Houston Police Rescue 26 People From Alleged Human Smuggling Operation

Texas police discovered at least 26 people allegedly being held hostage on Thursday in what may have been part of a human trafficking operation in Houston.

Houston has been considered a hub for human trafficking with the U.S. Department for Health and Human Services estimating that 50,000 people are smuggled in Texas from around the world every year. Information from Texas Attorney General Ken Paxton states that there are 234,000 individuals who have been kidnapped by traffickers to be used as laborers in Texas "at any given time." Both Houston Mayor Sylvester Turner and Texas Governor Greg Abbott have enacted programs to combat human trafficking and provide assistance to those who have been victims of trafficking.

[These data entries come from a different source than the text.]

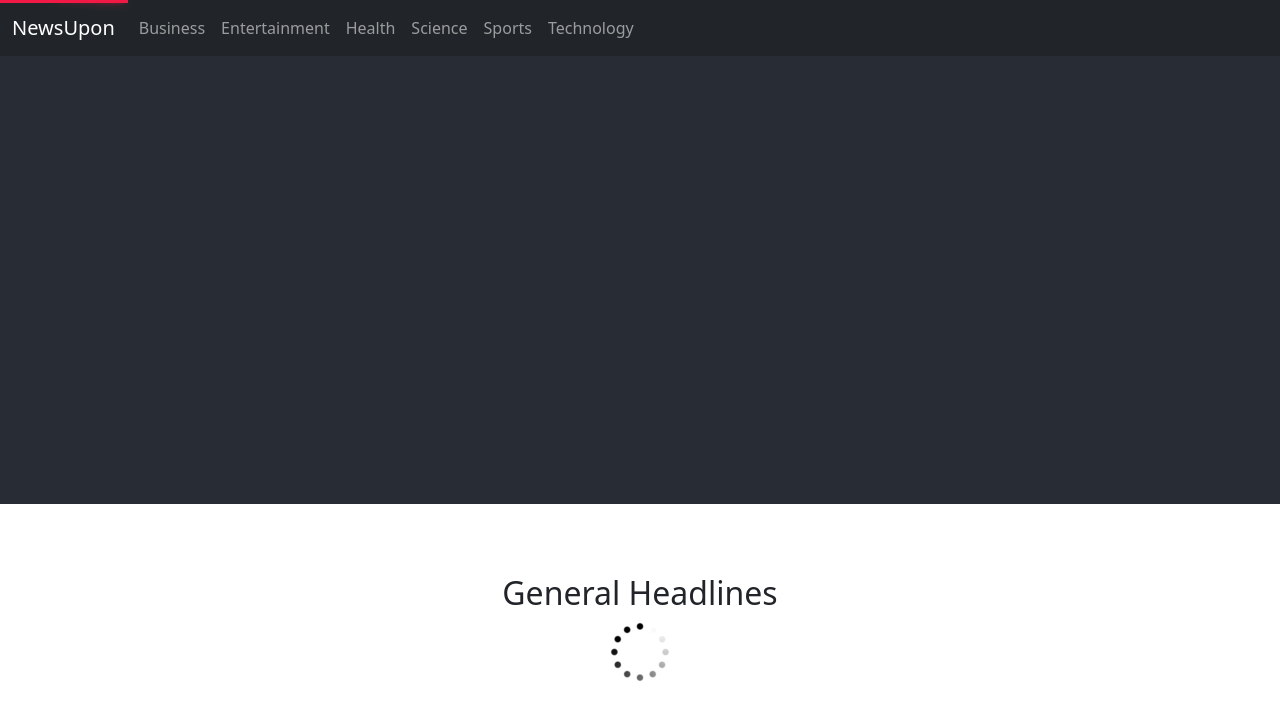
Repository: Akash33253/NewsUpon
Page: /
The author's editor kept a copy of each file at every save. The page is drawn from the files as they stood at one save, then again after the next save.
The browser window is 1280 px wide. The pictures show the whole page.
The page's requests for data from a server got no answer. The project was rebuilt for these pictures with package versions that can differ from the ones it lists, and the page was loaded fresh each time. No one was signed in, and anything a server would have sent is missing. Also part of the build but not shown: src/index.css, src/components/NewsItem.js.

Above is the page before, as saved 2022-11-12 22:58:34.

### public/index.html
<!DOCTYPE html>
<html lang="en">
  <head>
    <meta charset="utf-8" />
    <link rel="icon" href="%PUBLIC_URL%/favicon.ico" />
    <meta name="viewport" content="width=device-width, initial-scale=1" />
    <meta name="theme-color" content="#000000" />
    <meta
      name="description"
      content="NewsUpon is a free platform for daily doze of news. You can every type of news here for free."
    />
    <link rel="apple-touch-icon" href="%PUBLIC_URL%/logo192.png" />
    <link rel="manifest" href="%PUBLIC_URL%/manifest.json" />
    <link href="https://cdn.jsdelivr.net/npm/bootstrap@5.2.2/dist/css/bootstrap.min.css" rel="stylesheet" integrity="sha384-Zenh87qX5JnK2Jl0vWa8Ck2rdkQ2Bzep5IDxbcnCeuOxjzrPF/et3URy9Bv1WTRi" crossorigin="anonymous">
    <title>NewsUpon - FreeNews</title>
  </head>
  <body>
    <noscript>You need to enable JavaScript to run this app.</noscript>
    <div id="root"></div>
    <script src="https://cdn.jsdelivr.net/npm/bootstrap@5.2.2/dist/js/bootstrap.bundle.min.js" integrity="sha384-OERcA2EqjJCMA+/3y+gxIOqMEjwtxJY7qPCqsdltbNJuaOe923+mo//f6V8Qbsw3" crossorigin="anonymous"></script>
  </body>
</html>

### src/App.js
import './App.css';
import React,{useState} from 'react'
import Navbar from './components/Navbar';
import News from './components/News';
import LoadingBar from 'react-top-loading-bar'
import {
  BrowserRouter as Router,
  Routes,
  Route
} from "react-router-dom";

export default function App() {
  const country="in"
  const pageSize= 9
  const apiKey = process.env.REACT_APP_NEWS_API
  const [progress,setpro]=useState(0);
  const setProgress=(p)=>{
     setpro(p);
  }
  return (
    <div>
        <Router>
        <Navbar/>
        <LoadingBar
        color='#f11946'
        progress={progress}
        transitionTime={2000}
        shadow={true}
        height={3}
         />
         <Routes>
          <Route  exact path="/" element={<News setProgress={setProgress} apiKey={apiKey} key="1"pageSize={pageSize} country={country} category="general"/>}></Route>
          <Route  exact path="/business" element={<News setProgress={setProgress} apiKey={apiKey} key="2"pageSize={pageSize} country={country} category="business"/>}></Route>
          <Route  exact path="/entertainment" element={<News setProgress={setProgress} apiKey={apiKey} key="3"pageSize={pageSize} country={country} category="entertainment"/>}></Route>
          <Route  exact path="/health" element={<News setProgress={setProgress} apiKey={apiKey} key="4"pageSize={pageSize} country={country} category="health"/>}></Route>
          <Route  exact path="/science" element={<News setProgress={setProgress} apiKey={apiKey} key="5"pageSize={pageSize} country={country} category="science"/>}></Route>
          <Route  exact path="/sports" element={<News setProgress={setProgress} apiKey={apiKey} key="6"pageSize={pageSize} country={country} category="sports"/>}></Route>
          <Route  exact path="/technology" element={<News setProgress={setProgress} apiKey={apiKey} key="7"pageSize={pageSize} country={country} category="technology"/>}></Route>
        </Routes>
        </Router>
      </div>
  )
}

### src/App.css
.App {
  text-align: center;
}

.App-logo {
  height: 40vmin;
  pointer-events: none;
}

@media (prefers-reduced-motion: no-preference) {
  .App-logo {
    animation: App-logo-spin infinite 20s linear;
  }
}

.App-header {
  background-color: #282c34;
  min-height: 100vh;
  display: flex;
  flex-direction: column;
  align-items: center;
  justify-content: center;
  font-size: calc(10px + 2vmin);
  color: white;
}

.App-link {
  color: #61dafb;
}

@keyframes App-logo-spin {
  from {
    transform: rotate(0deg);
  }
  to {
    transform: rotate(360deg);
  }
}

#banner{
  width: 100%;
  height: 70vh;
  background-color: #282c34;
}

### src/components/Navbar.js
import { Link } from 'react-router-dom'
import React from 'react'

export default function Navbar() {
    return (
        <div>
            <nav className="navbar fixed-top navbar-expand-lg bg-dark navbar-dark">
                <div className="container-fluid">
                    <Link className="navbar-brand" to="/">NewsUpon</Link>
                    <button className="navbar-toggler" type="button" data-bs-toggle="collapse" data-bs-target="#navbarSupportedContent" aria-controls="navbarSupportedContent" aria-expanded="false" aria-label="Toggle navigation">
                        <span className="navbar-toggler-icon"></span>
                    </button>
                    <div className="collapse navbar-collapse" id="navbarSupportedContent">
                        <ul className="navbar-nav me-auto mb-2 mb-lg-0">
                            <li className="nav-item">
                                <Link Link className="nav-link" aria-current="page" to="/business">Business</Link>
                            </li>
                            <li className="nav-item">
                                <Link Link className="nav-link" aria-current="page" to="/entertainment">Entertainment</Link>
                            </li>
                            <li className="nav-item">
                                <Link Link className="nav-link" aria-current="page" to="/health">Health</Link>
                            </li>
                            <li className="nav-item">
                                <Link Link className="nav-link" aria-current="page" to="/science">Science</Link>
                            </li>
                            <li className="nav-item">
                                <Link Link className="nav-link" aria-current="page" to="/sports">Sports</Link>
                            </li>
                            <li className="nav-item">
                                <Link Link className="nav-link" aria-current="page" to="/technology">Technology</Link>
                            </li>
                        </ul>
                    </div>

                </div>
            </nav>
        </div>
    )
}

### src/components/News.js
import React,{useEffect,useState} from 'react'
import NewsItem from "./NewsItem";
import Spinner from "./Spinner";
import Banner from "./Banner"
import InfiniteScroll from "react-infinite-scroll-component";

export default function News(props) {
  const [article,setArticle]=useState([]);
  const [loading,setloading]=useState(true);
  const [page,setpage]=useState(1);
  const [totalResults,settotalResults]=useState(0);
  const capitalizeFirstLetter = (string)=> {
    return string.charAt(0).toUpperCase() + string.slice(1);
  }
  const updateNews = async()=>{
    props.setProgress(10)
    const url = `https://newsapi.org/v2/top-headlines?country=${props.country}&category=${props.category}&apiKey=${props.apiKey}&page=${page}&pageSize=${props.pageSize}`;
    setloading(true);
     let data = await fetch(url);
     props.setProgress(30)
     let parsedData = await data.json();
     props.setProgress(60)
     setArticle(parsedData.articles);
     settotalResults(parsedData.totalResults);
     setloading(false)
     props.setProgress(100)
   }
   const fetchMoreData =async () => {
    setpage(page+1)
    const url = `https://newsapi.org/v2/top-headlines?country=${props.country}&category=${props.category}&apiKey=${props.apiKey}&page=${page+1}&pageSize=${props.pageSize}`;
    let data = await fetch(url);
    let parsedData = await data.json();
    setArticle(article.concat(parsedData.articles))
    setloading(false)
  };
  useEffect(()=>{
    updateNews();
  },[])
  return (
    <>
      <Banner/>
     <div className="container my-3">
        <h2 className='text-center' style={{marginTop:"70px"}}>{capitalizeFirstLetter(props.category)} Headlines</h2>
      {loading&&<Spinner/>}
        <InfiniteScroll
          dataLength={article.length}
          next={fetchMoreData}
          hasMore={article.length!==totalResults}
          loader={<Spinner/>}
          >
        <div className="container">

        <div className="row">
          {!loading&&article.map((element) => {
            return <div className="col-md-4 my-2" key={element.url}>
                    <NewsItem
                    newsURL={element.url}
                    title={element.title?element.title.slice(0,45):""}
                    description={element.description?element.description.slice(0,88):""}
                    imgURL={element.urlToImage?element.urlToImage:"https://thumbs.dreamstime.com/b/tv-studio-live-broadcasting-recording-show-tv-news-program-studio-video-camera-lens-lights-positioned-stage-big-68406890.jpg"}
                    publishedAt={element.publishedAt?element.publishedAt:"- - - -"}
                    author={element.author?element.author:"Uknown"}
                    source={element.source.name?element.source.name:"Nil"}
                    />
                 </div>
          })}
        </div>
        </div>
          </InfiniteScroll>
      </div>
    </>
  )
}

### src/components/Spinner.js
import loading from './loading.gif'
import React from 'react'

export default function Spinner() {
  return (
    <div style={{display:"flex",justifyContent:"center"}}>
      <img src={loading} alt="loading" />
    </div>
  )
}

### src/components/Banner.js
import React from 'react'

export default function Banner() {
  return (
    <div id="banner">

    </div>
  )
}

Loaded but not shown: src/index.js (common file); src/reportWebVitals.js (common file); src/index.css (no copy from this time; the picture is the same without it)

After the next save:
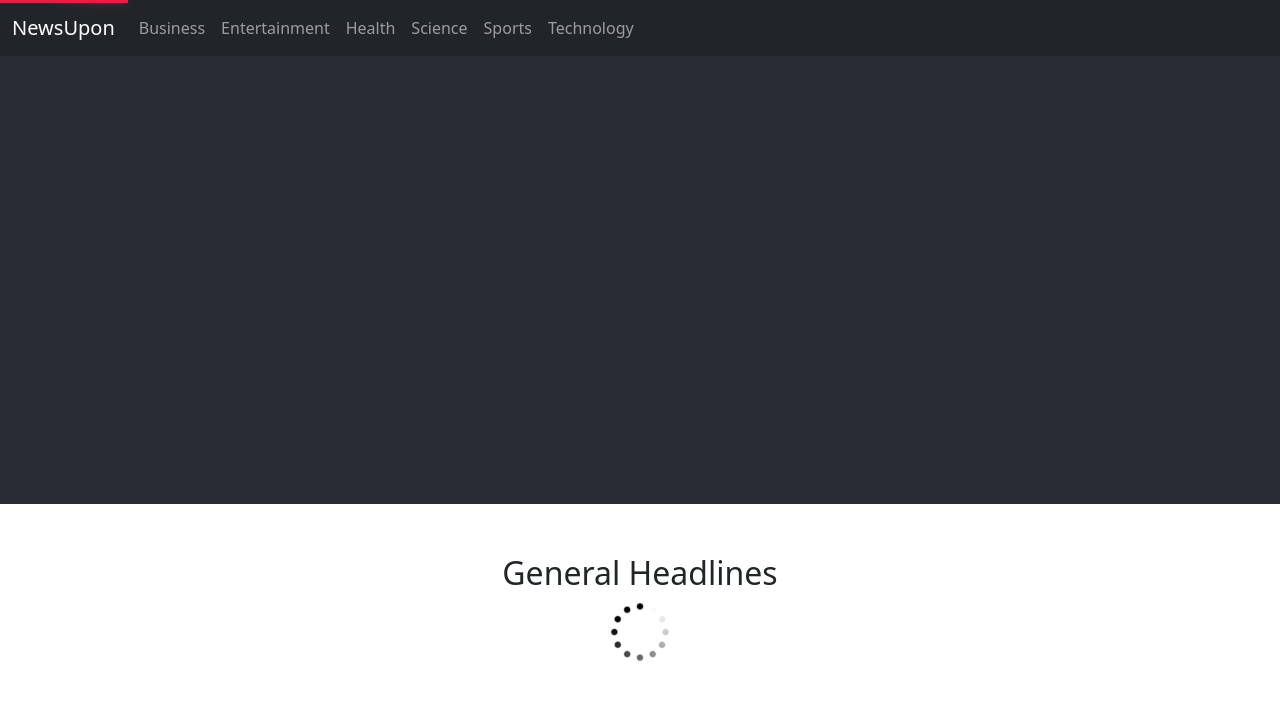
Saved 47 s later.
--- a/src/components/News.js
+++ b/src/components/News.js
@@ -40,7 +40,7 @@ export default function News(props) {
     <>
       <Banner/>
      <div className="container my-3">
-        <h2 className='text-center' style={{marginTop:"70px"}}>{capitalizeFirstLetter(props.category)} Headlines</h2>
+        <h2 className='text-center' style={{marginTop:"50px"}}>{capitalizeFirstLetter(props.category)} Headlines</h2>
       {loading&&<Spinner/>}
         <InfiniteScroll
           dataLength={article.length}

According to a Thursday tweet from the Houston Police, officers were investigating a report of "a male in his briefs running down the street yelling that he had been kidnapped." The individual directed officers to a home in which they discovered "25 males and 1 female," many of whom professed to be held against their will.

The victims were allegedly from El Salvador, Honduras, Mexico and Cuba. A tweet from KHOU reporter Chris Costa indicated that at least one person had been detained.

"Officers just put one person who was in handcuffs in the back of one of these cruisers," Costa tweeted. "One of the victims told officers they knew they were coming to Houston, were promised a job, but that changed when they got here. @KHOU #khou11"

Officers just put one person who was in handcuffs in the back of one of these cruisers. One of the victims told officers they knew they were coming to Houston, were promised a job, but that changed when they got here. @KHOU #khou11 pic.twitter.com/HCqGkuwNhJ

— Chris Costa (@ChrisCostaTV) December 4, 2020

After being removed from the residence by officers, the individuals were taken to a nearby school for shelter. According to KTRK, clothes were given to the individuals by area residents.

human trafficking in texas
Texas has become a hotspot for human trafficking with an estimated 50,000 people smuggled into the state each year. iStock/Getty

Newsweek reached out to Mayor Turner's office for comment.

According to the Department of Justice, there are two major classifications of human trafficking. Labor trafficking involves forcing people into "involuntary servitude, peonage, debt bondage or slavery." Sex trafficking involves making individuals, including minors, engage in commercial sex by "force, fraud, or coercion."

Officials have been cracking down on human trafficking in Texas. In June 2019, Governor Abbott signed a measure making it illegal for individuals to use their property as a "stash house" in which crimes such as human trafficking or prostitution are conducted.

Mayor Turner enacted the Anti-Human Trafficking Strategic Plan in 2016 to combat the growing problem in Houston. The plan included increasing social awareness of the issue and coordinating social services to human trafficking victims. Houston health department employees, restaurant inspectors and individuals that work for cab companies were trained to spot potential trafficking victims.

At a Houston meeting with officials from other American metropolitan areas in June, Turner said, "If we are not working to eradicate human trafficking in all cities, in all states and globally, you don't win."